* EXERCISE DETAILS
Search term "files": copy each line of the records that contains it.

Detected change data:
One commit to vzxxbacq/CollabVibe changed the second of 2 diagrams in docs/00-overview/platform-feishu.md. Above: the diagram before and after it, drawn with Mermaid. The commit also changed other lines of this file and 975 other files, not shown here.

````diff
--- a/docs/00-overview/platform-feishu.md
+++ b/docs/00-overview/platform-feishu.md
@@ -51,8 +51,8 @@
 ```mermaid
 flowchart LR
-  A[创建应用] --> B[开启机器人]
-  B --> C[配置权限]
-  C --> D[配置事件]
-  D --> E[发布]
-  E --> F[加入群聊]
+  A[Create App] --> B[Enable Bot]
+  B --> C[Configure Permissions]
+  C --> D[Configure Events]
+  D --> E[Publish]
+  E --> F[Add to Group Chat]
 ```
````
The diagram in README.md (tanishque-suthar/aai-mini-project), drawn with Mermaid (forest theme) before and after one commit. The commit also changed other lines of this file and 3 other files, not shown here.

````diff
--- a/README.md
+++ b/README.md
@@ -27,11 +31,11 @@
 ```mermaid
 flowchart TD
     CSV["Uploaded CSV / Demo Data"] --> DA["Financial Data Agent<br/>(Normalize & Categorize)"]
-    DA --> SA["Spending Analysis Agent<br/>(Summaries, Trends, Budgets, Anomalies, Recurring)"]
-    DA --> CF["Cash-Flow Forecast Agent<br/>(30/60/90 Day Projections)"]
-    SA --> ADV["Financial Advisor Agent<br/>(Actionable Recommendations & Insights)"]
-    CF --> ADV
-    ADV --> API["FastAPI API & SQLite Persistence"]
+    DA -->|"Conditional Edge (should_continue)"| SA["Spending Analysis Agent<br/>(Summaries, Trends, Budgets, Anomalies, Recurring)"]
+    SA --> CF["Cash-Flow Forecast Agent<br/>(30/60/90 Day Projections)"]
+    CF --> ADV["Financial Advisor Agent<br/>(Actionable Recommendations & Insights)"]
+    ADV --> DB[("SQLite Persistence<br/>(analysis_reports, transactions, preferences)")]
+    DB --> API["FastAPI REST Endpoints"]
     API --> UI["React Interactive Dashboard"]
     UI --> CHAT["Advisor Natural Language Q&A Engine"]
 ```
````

* EXERCISE RESPONSE
One commit to vzxxbacq/CollabVibe changed the second of 2 diagrams in docs/00-overview/platform-feishu.md. Above: the diagram before and after it, drawn with Mermaid. The commit also changed other lines of this file and 975 other files, not shown here.
The diagram in README.md (tanishque-suthar/aai-mini-project), drawn with Mermaid (forest theme) before and after one commit. The commit also changed other lines of this file and 3 other files, not shown here.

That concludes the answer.